◆ **RECORDS FOR THE TASK**
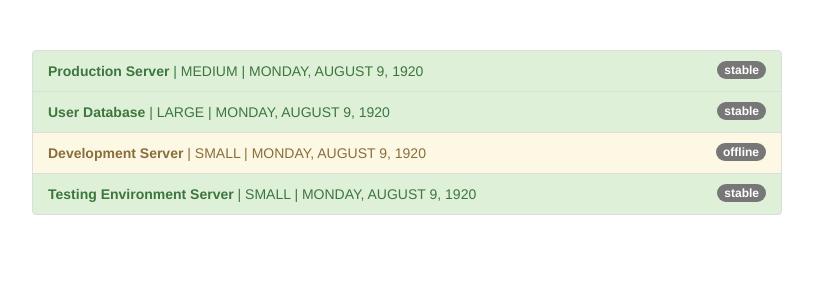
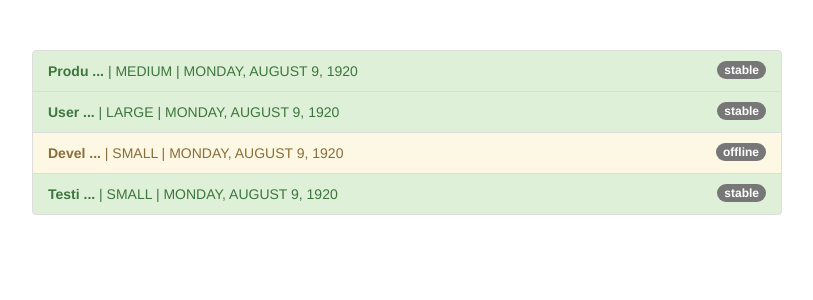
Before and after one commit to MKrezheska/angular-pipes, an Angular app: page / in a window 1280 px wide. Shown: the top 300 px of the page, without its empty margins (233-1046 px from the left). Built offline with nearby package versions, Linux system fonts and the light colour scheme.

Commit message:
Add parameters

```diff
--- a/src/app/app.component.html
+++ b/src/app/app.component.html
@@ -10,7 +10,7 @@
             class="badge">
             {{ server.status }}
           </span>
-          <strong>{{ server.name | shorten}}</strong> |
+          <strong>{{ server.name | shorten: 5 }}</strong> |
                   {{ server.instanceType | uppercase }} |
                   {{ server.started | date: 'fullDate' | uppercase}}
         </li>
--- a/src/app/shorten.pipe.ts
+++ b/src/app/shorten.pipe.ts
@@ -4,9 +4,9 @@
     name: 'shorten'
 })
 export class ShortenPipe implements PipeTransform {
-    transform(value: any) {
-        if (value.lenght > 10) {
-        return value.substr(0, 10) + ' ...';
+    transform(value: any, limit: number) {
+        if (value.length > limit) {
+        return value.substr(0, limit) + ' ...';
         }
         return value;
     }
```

◆ **THE TASK**
Each entry above is to be given again exactly, and any image in it is to be dropped.

◆ **TASK SOLUTION**
Before and after one commit to MKrezheska/angular-pipes, an Angular app: page / in a window 1280 px wide. Shown: the top 300 px of the page, without its empty margins (233-1046 px from the left). Built offline with nearby package versions, Linux system fonts and the light colour scheme.

Commit message:
Add parameters

```diff
--- a/src/app/app.component.html
+++ b/src/app/app.component.html
@@ -10,7 +10,7 @@
             class="badge">
             {{ server.status }}
           </span>
-          <strong>{{ server.name | shorten}}</strong> |
+          <strong>{{ server.name | shorten: 5 }}</strong> |
                   {{ server.instanceType | uppercase }} |
                   {{ server.started | date: 'fullDate' | uppercase}}
         </li>
--- a/src/app/shorten.pipe.ts
+++ b/src/app/shorten.pipe.ts
@@ -4,9 +4,9 @@
     name: 'shorten'
 })
 export class ShortenPipe implements PipeTransform {
-    transform(value: any) {
-        if (value.lenght > 10) {
-        return value.substr(0, 10) + ' ...';
+    transform(value: any, limit: number) {
+        if (value.length > limit) {
+        return value.substr(0, limit) + ' ...';
         }
         return value;
     }
```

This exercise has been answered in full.